Relax my jaw. My fists. My hips. Fart. The stars are beautiful tonight. This house was built fifty years ago, when people and furniture were smaller and the world was bigger and a diagnosis of AML might give you time to dig a grave, and a mother's insomnia was not spent typing her thoughts onto a screen for the world to read.
In order to fit the big bed into the room, we had to push it up under the casement, but it fits there and on clear nights I tolerate the convective draft off the windows to keep the curtains open and look at the sky. There's Wallace, porcelain luster of his face in the glow of the alarm clock.
The alarm clock is too bright, and never set, as John wakes with the day and I with the babies. It's a sentimental alarm clock. I have two; my father bought them both for me. The older one, the one with the beep that gets louder and louder until the fire engine in my dreams finally gives way to consciousness, he bought in the little Main St. Radioshack that used to be below his office. There's a fancy food boutique there now. This alarm clock is unplugged and lying in the tangle of its cord on the floor, because it has recently become possessed by some dark force and will attempt, relentlessly, to wake me at midnight regardless of my interventions. Perhaps it knows something I don't: that I should be awake at midnight making sense of all the laundry that I have failed to address during the rest of my waking hours.

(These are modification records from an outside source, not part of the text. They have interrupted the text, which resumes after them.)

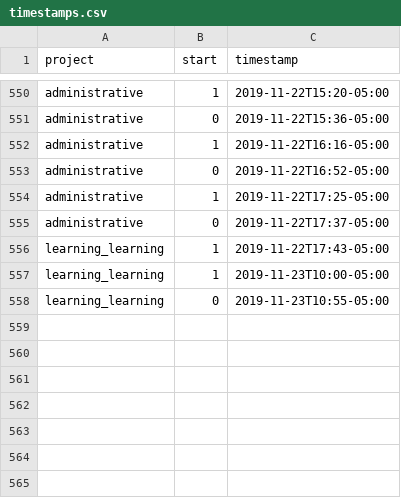
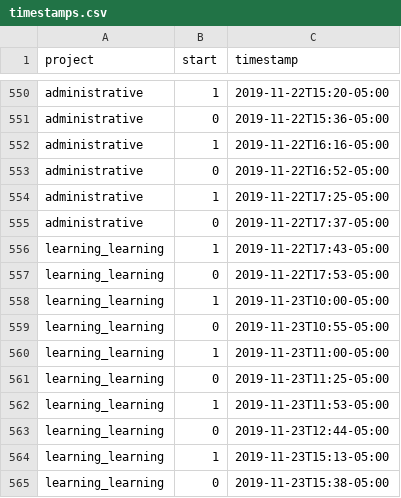
Before and after one commit to julianbarg/workhours, a CSV file: timestamps.csv, drawn as a sheet; only a part is shown, gaps mark what is left out; the diff names each change by its address in the sheet, - before the commit and + after, or states it on an @@ line.

Commit message:
auto-commit

```diff
--- a/timestamps.csv
+++ b/timestamps.csv
+row 557: learning_learning | 0 | 2019-11-22T17:53-05:00
+row 560: learning_learning | 1 | 2019-11-23T11:00-05:00
+row 561: learning_learning | 0 | 2019-11-23T11:25-05:00
+row 562: learning_learning | 1 | 2019-11-23T11:53-05:00
+row 563: learning_learning | 0 | 2019-11-23T12:44-05:00
+row 564: learning_learning | 1 | 2019-11-23T15:13-05:00
+row 565: learning_learning | 0 | 2019-11-23T15:38-05:00
```
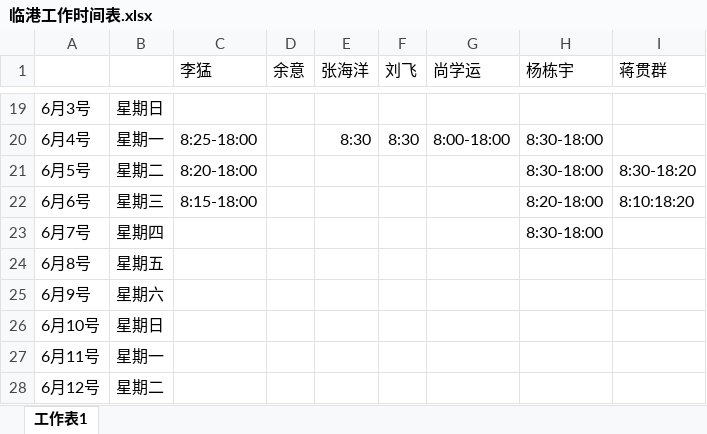
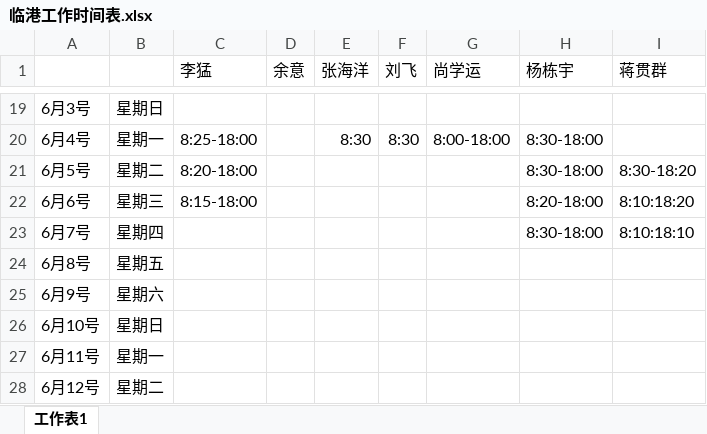
Before and after one commit to RookieFirst/worktime, an Excel workbook: 临港工作时间表.xlsx, sheet 工作表1, drawn as a sheet; only a part is shown, gaps mark what is left out; values as stored, in another font and other column widths than the file's, no borders; the diff names each change by its address in the sheet, - before the commit and + after, or states it on an @@ line.

Commit message:
guanqun

```diff
--- a/临港工作时间表.xlsx (sheet 工作表1)
+++ b/临港工作时间表.xlsx (sheet 工作表1)
-I23 (蒋贯群): (empty)
+I23 (蒋贯群): 8:10:18:10
```
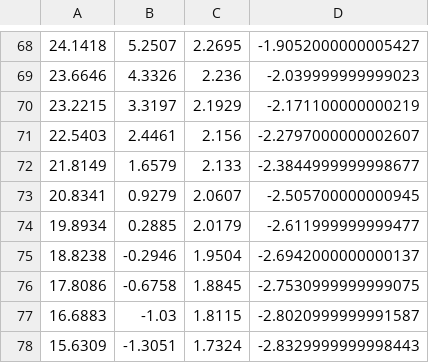
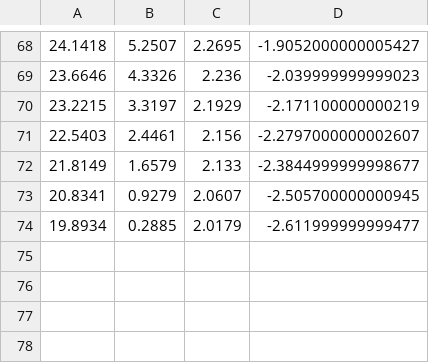
Before and after one commit to minmingzhao/CarND-Capstone-1, a CSV file: data/new_site_wps.csv, drawn as a sheet; only a part is shown, gaps mark what is left out; the diff names each change by its address in the sheet, - before the commit and + after, or states it on an @@ line.

Commit message:
remove overlapping way points

```diff
--- a/data/new_site_wps.csv
+++ b/data/new_site_wps.csv
-row 75: 18.8238 | -0.2946 | 1.9504 | -2.6942000000000137
-row 76: 17.8086 | -0.6758 | 1.8845 | -2.7530999999999075
-row 77: 16.6883 | -1.03 | 1.8115 | -2.8020999999991587
-row 78: 15.6309 | -1.3051 | 1.7324 | -2.8329999999998443
```
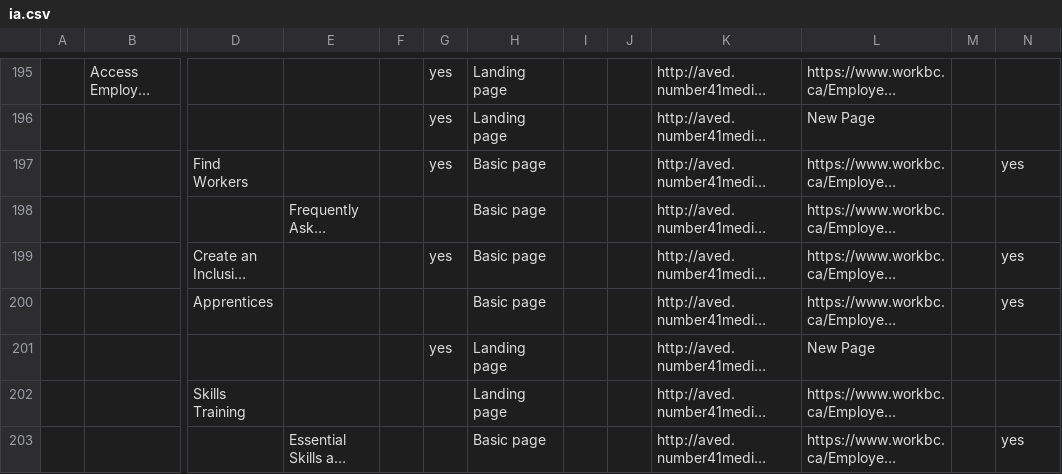
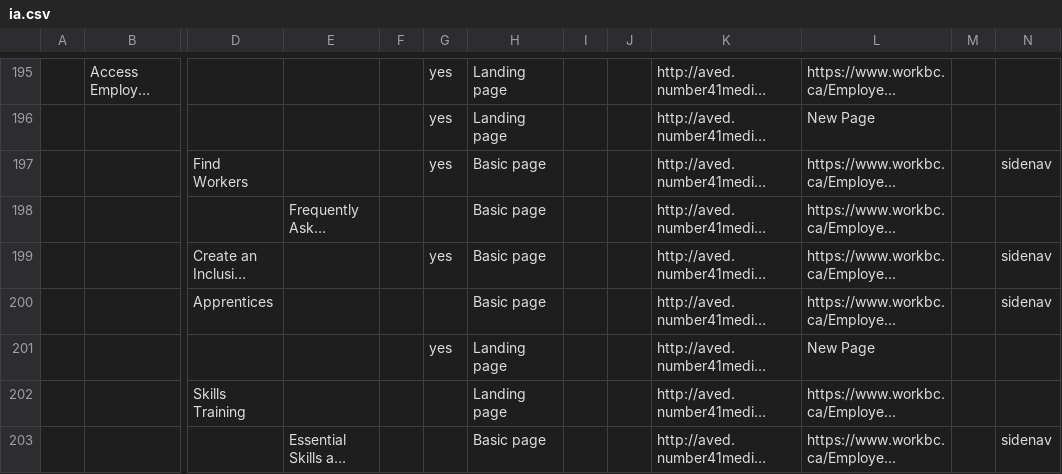
Before and after one commit to bcgov/workbc-main, a CSV file: src/scripts/migration/data/ia.csv, drawn as a sheet; only a part is shown, gaps mark what is left out; long unchanged cells end in …; the diff covers the shown part only; the diff names each change by its address in the sheet, - before the commit and + after, or states it on an @@ line.

```diff
--- a/src/scripts/migration/data/ia.csv
+++ b/src/scripts/migration/data/ia.csv
-N197: yes
+N197: sidenav
-N199:N200: yes
+N199:N200: sidenav
-N203: yes
+N203: sidenav
```
Also changed, not shown: 39 edited cells elsewhere in this file, 2 other files.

The other alarm clock is a radio. My dad bought it for me to have in the hospital so that I could plug in my ipod and listen to Gillian Welch and Low Anthem and Townes Van Zandt and Bon Iver. When the nurses came in at night to "take my vitals" (a faintly disconcerting expression) and change IV bags, I could mark the time as 1, or 2, or 3am by the nightlight glow. I had two different possessed wall clocks in the hospital, too. In the middle of the night they would occasionally start spinning through the minutes and hours like a nightmare dream sequence in a movie, portending some calamity, until they had stolen a full day, and then return to "real" time and stop.
The hospital mattresses are vinyl, sticky and crunchy. The IV tubing was usually in my right arm; the veins are better there for threading the catheter. The pillows are also plastic. The linen is washed in detergents and bleaches so harsh that they are nearly rigid with chemicals. The whole set up would make a person sweat even without the chemo, but the chemo causes sweats, too, as the body tries desperately to manage the toxin load. I would wake during the night in a clammy pool and strip off my sodden clothes; I had to be unhooked to do it but that was fine because the nurses were usually there to record numbers and replace the sticky sheets.
That was my bed of autumn leaves. The woodstove has dried them in this little cottage, and I curl up against a warm body, so startlingly absent from my nights suspended in the click and glow. It stirs and snuffles; are there any eyelashes like those of one's own sleeping child?